The four panelists include Synopsys Chairman & CEO Aart de Geus, Cadence President & CEO Lip-Bu Tan, Mentor Graphics Chairman & CEO Wally Rhines, and ARM CEO Simon Segars.
The April 6th event will be historic because these Big Four unequivocally define EDA and IP – just as Stanford, Huntington, Hopkins, and Crocker defined Railroads in the West – and it’ll be poignant because you’ll never see them together again. Too many changes ahead.
Of course, the ESDA panel will also be whimsical: You’ll know no more about these CEOs and their companies at the end of the evening than you knew when you first arrived. That doesn’t mean the evening won’t be entertaining.
Thursday, March 9th, 2017

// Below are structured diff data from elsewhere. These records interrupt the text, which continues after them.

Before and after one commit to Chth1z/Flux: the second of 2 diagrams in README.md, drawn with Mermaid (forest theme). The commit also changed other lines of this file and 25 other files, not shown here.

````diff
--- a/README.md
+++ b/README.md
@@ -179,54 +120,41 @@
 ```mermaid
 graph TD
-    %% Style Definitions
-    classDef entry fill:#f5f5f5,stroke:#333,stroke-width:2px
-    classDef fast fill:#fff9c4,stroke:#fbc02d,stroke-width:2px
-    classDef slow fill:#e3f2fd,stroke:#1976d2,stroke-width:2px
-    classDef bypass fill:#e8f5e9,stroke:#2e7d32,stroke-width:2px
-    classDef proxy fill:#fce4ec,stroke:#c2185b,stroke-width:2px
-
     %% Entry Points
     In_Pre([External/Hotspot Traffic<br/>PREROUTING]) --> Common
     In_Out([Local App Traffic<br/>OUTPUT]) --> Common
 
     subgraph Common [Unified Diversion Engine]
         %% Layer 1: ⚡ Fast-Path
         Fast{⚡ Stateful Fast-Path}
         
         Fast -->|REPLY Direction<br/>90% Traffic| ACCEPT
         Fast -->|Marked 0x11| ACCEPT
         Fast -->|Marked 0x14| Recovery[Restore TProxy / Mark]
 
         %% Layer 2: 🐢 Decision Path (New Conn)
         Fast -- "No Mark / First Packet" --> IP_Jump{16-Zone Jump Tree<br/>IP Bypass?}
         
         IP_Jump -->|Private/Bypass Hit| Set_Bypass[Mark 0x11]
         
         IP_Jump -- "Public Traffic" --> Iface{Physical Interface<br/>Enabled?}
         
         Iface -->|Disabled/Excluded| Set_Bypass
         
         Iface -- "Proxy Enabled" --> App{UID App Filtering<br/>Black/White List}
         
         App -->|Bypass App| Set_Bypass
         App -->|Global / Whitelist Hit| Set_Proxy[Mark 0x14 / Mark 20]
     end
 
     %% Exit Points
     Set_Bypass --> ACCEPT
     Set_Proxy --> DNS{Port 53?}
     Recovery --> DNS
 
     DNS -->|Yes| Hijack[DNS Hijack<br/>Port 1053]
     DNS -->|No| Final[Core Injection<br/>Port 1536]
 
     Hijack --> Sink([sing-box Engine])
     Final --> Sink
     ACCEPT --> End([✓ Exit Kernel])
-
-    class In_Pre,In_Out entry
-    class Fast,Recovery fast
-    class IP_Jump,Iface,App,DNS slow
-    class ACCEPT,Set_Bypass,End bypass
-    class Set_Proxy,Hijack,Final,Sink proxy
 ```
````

This is a simple post with just two messages. First, EDA is hiring. All over the globe. Mentor Graphics lists over 200 openings, Cadence has almost 300 openings, and Synopsys has a staggering 900+ openings worldwide.
Of course, EDACafe’s own Mark Gilbert could have told you this. It wasn’t necessary to scour the websites of the Big Three in EDA to learn about the many jobs currently available in the industry, most for software developers, not surprisingly.
Thursday, January 19th, 2017
Synopsys is undergoing a massive reset. Where not so long ago, it self-identified as the largest EDA company in the world, other words are now used to describe the enterprise: “Synopsys is at the forefront of Smart, Secure Everything with the world’s most advanced tools for silicon chip design, verification, IP integration, and application security testing.”
As compelling as that description may be, some observers are questioning whether the marked differences between maintaining expertise in chip design, verification, IP, and IP integration versus maintaining expertise in software integrity are too wide to make for easy co-habitation under one corporate roof.
Some would say putting EDA and chip design together with software security is not a good recipe for the long-term success of the company. But are these critics correct?